4th-Year Graduate Research Seminar Series: Session 15

Session 15 abstract

Bach T. Nguyen at 9:30 a.m. 
Adviser: Professor Jiali Gao
In silico investigation of solution phase decarboxylation mechanism for 5-carboxyluracil

Riddhish Pandharkar at 10 a.m.
Advisers: Professor Laura Gagliardi and Professor Christopher J. Cramer
Localized active space methods for molecules with multiple correlated centers

Brianna A. Collins at 10:30 a.m. 
Adviser: Professor Jason Goodpaster
Organometallic Reactivity of Nickel Complexes Bearing PAlP Pincer-Type Ligands

4th-Year Graduate Research Seminar Series: Session 16

Session 16 abstract

Siriluk Kanchanakungwankul at 9:30 a.m.
Adviser: Professor Donald Truhlar
Reduction of Cu(II) to Cu(0) Supported on Metal-Organic Framework NU-1000

Yangzesheng Sun at 10 a.m. 
Adviser: Professor J. Ilja Siepmann
Machine Learning and Neural Networks for Modeling the Adsorption Equilibria in Nanoporous Materials

Thais Scott at 10:30 a.m.
Adviser: Professor Laura Gagliardi
State-Averaged Multi-Configuration Pair-Density Functional Theory Analytical Gradients

Professor Jessica M. Anna

Departmental Seminar
Professor Jessica M. Anna
Department of Chemistry
University of Pennsylvania
Host: Professor Aaron Massari

Professor Anna's group uses ultrafast nonlinear spectroscopy to understand photoinitiated processes and dynamics. In order to explore these processes we employ multidimensional spectroscopic methods in both the visible and infrared spectral regions. The major benefit of employing multidimensional spectroscopic techniques is that the resulting spectrum is a frequency-frequency correlation map where each excitation frequency is correlated to each detection frequency. This enables for direct information on couplings, mechanistic pathways and system-bath interactions to be obtained.

Professor Will Gutekunst

Department Seminar
Professor Will Gutekunst
Department of Chemistry & Biochemistry
Georgia Tech
Host: Professor Marc Hillmyer

The Gutekunst Lab is interested in pushing the limits of complexity in macromolecular systems using innovative concepts from synthetic organic chemistry. Specific projects in the lab explore the design of novel monomers for the construction of functional polyamides, the development of small molecule reagents for the dynamic modulation of branched polymer architectures, and the investigation of new concepts for creating covalent bonds in challenging contexts. Each project enables the generation of new functional materials with structures or assemblies that were previously inaccessible for study. 

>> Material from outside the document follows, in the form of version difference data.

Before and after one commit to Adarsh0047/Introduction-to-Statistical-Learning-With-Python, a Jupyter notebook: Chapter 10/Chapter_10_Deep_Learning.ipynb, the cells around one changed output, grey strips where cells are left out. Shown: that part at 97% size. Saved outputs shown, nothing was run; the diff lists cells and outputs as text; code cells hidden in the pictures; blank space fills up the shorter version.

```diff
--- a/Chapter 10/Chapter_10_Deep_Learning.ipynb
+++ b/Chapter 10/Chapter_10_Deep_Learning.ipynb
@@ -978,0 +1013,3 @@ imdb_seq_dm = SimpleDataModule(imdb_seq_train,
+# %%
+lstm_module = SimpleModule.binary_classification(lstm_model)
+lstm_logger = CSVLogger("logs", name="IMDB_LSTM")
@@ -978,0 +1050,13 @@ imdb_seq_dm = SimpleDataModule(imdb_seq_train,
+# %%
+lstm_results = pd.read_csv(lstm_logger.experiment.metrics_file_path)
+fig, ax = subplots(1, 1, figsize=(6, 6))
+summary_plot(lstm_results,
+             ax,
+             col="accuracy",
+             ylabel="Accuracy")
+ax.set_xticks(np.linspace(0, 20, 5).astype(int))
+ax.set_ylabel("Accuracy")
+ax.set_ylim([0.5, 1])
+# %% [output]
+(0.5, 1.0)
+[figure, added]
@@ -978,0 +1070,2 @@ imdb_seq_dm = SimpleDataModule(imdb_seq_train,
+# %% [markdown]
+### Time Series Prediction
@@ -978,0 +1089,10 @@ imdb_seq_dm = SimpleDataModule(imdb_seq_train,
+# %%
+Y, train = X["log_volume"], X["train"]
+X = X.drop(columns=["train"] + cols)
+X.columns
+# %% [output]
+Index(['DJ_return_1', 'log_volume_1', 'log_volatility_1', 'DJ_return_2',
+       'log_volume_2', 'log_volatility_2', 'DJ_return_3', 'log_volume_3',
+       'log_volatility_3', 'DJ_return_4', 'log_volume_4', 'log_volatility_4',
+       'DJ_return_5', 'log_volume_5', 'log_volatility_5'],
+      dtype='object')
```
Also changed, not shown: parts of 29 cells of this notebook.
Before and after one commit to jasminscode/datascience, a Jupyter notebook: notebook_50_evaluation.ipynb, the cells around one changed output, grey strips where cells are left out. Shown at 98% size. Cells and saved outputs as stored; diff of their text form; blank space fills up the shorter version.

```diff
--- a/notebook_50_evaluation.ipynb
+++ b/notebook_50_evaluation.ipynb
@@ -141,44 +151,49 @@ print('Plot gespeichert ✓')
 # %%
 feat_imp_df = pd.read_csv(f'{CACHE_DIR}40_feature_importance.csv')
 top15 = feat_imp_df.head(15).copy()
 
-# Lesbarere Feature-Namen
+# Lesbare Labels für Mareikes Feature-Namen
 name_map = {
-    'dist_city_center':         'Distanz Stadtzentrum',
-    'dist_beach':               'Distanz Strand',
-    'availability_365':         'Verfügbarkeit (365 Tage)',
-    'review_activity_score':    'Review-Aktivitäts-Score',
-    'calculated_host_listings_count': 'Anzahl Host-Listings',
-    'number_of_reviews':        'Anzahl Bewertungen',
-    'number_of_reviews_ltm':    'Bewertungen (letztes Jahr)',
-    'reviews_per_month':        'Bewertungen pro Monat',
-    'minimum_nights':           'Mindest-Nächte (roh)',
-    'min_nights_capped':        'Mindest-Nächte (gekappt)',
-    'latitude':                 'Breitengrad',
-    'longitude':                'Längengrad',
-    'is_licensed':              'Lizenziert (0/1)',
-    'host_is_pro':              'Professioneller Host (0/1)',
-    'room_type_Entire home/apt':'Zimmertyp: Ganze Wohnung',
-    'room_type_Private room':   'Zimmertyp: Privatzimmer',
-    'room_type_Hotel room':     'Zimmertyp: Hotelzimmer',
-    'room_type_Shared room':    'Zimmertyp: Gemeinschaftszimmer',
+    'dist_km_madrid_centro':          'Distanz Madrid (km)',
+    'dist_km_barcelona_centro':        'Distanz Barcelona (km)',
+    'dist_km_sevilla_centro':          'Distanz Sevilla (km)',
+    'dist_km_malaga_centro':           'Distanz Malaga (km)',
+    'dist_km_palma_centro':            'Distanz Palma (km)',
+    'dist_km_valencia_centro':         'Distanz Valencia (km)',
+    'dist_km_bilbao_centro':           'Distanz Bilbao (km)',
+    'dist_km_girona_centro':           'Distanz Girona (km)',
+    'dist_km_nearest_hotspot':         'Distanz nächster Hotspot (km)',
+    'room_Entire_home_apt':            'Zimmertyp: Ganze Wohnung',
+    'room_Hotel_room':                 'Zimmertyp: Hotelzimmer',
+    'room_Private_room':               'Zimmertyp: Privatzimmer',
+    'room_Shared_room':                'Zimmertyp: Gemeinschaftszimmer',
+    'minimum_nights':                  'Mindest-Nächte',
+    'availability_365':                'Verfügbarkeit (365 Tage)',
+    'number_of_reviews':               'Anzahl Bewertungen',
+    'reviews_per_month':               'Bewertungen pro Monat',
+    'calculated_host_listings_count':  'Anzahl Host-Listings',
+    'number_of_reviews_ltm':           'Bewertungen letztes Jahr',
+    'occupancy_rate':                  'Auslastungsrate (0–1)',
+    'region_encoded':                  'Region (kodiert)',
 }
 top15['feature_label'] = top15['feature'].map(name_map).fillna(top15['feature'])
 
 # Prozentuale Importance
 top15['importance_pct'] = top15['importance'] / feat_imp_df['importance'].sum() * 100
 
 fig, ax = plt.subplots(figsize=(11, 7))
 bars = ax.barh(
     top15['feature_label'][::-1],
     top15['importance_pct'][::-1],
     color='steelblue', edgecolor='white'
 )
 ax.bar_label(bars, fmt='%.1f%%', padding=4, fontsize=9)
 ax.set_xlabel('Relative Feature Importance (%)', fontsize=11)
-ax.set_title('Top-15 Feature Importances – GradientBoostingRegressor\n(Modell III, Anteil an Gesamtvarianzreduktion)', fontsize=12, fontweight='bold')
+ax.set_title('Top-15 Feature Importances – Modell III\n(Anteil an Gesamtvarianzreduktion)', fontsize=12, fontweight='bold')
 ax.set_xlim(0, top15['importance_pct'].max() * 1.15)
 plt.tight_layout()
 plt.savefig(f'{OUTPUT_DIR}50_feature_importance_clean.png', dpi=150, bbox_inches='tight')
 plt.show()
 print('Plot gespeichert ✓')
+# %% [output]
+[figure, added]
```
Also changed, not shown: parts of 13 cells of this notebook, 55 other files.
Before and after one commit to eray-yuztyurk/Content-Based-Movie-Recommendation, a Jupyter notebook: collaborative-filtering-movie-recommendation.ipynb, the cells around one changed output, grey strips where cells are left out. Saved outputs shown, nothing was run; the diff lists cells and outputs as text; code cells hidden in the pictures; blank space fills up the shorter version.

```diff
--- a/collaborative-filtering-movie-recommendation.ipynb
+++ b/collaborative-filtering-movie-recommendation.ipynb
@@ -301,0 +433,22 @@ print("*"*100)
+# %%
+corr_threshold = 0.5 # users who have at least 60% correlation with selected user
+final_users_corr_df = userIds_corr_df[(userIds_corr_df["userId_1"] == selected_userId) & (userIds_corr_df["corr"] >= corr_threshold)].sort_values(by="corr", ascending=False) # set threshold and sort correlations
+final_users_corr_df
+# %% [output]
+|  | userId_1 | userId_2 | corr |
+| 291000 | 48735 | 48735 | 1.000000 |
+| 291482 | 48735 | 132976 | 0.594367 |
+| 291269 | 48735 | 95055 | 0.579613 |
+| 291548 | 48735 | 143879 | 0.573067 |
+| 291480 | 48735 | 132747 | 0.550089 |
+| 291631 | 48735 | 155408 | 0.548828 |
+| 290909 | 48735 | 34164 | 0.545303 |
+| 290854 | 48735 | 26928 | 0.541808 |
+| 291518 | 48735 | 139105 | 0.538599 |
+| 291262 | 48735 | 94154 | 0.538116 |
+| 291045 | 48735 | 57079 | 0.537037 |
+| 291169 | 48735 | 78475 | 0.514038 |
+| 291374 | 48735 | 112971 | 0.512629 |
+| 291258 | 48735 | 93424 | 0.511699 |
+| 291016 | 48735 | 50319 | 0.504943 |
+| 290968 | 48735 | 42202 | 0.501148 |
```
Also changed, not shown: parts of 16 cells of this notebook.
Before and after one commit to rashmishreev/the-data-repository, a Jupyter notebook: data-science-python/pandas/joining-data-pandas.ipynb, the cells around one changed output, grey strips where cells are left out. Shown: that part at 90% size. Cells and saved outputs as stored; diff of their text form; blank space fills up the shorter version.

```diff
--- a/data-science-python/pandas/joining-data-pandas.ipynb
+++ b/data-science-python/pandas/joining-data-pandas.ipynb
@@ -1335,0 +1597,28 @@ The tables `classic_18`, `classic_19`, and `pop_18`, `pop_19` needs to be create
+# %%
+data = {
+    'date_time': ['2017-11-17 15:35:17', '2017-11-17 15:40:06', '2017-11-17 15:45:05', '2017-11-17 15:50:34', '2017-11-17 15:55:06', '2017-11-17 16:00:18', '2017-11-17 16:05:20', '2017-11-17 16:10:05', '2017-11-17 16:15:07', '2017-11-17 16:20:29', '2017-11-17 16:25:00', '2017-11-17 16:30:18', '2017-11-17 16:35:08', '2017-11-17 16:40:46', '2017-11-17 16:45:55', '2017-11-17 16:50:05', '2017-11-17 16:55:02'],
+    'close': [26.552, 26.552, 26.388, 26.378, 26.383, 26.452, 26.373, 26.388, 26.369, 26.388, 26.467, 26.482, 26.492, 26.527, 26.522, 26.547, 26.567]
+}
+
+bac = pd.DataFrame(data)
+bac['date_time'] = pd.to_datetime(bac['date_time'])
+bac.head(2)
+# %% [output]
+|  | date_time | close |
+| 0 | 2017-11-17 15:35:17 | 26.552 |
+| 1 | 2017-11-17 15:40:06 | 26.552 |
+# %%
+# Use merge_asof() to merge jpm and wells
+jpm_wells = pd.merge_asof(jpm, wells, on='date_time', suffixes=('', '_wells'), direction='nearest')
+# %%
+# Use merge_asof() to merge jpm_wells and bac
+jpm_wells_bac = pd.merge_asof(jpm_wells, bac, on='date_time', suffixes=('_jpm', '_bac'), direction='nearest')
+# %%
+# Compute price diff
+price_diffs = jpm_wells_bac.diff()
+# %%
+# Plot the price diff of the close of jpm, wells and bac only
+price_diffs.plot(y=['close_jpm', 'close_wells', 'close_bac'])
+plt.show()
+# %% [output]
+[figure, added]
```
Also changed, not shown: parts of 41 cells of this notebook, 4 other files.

Professor Theodore Goodson III

Professor Theodore Goodson III
Department of Chemistry
College of Literature, Science, and the Arts
University of Michigan
Host: Professor Aaron Massari

Professor Goodson's research group utilizes a number of spectroscopic techniques towards investigating the optical properties and applications of novel organic macromolecular materials. A major emphasis is placed on the new properties observed in organic macromolecules with branching repeat structures as well as organic macromolecules encapsulated with small metal particles. These materials have been suggested to be candidates for variety of applications involving light emitting devices, artificial light harvesting, strong optical limiters, enhanced nonlinear optical effects, quantum optical effects and as sensors in certain organic and biological devices.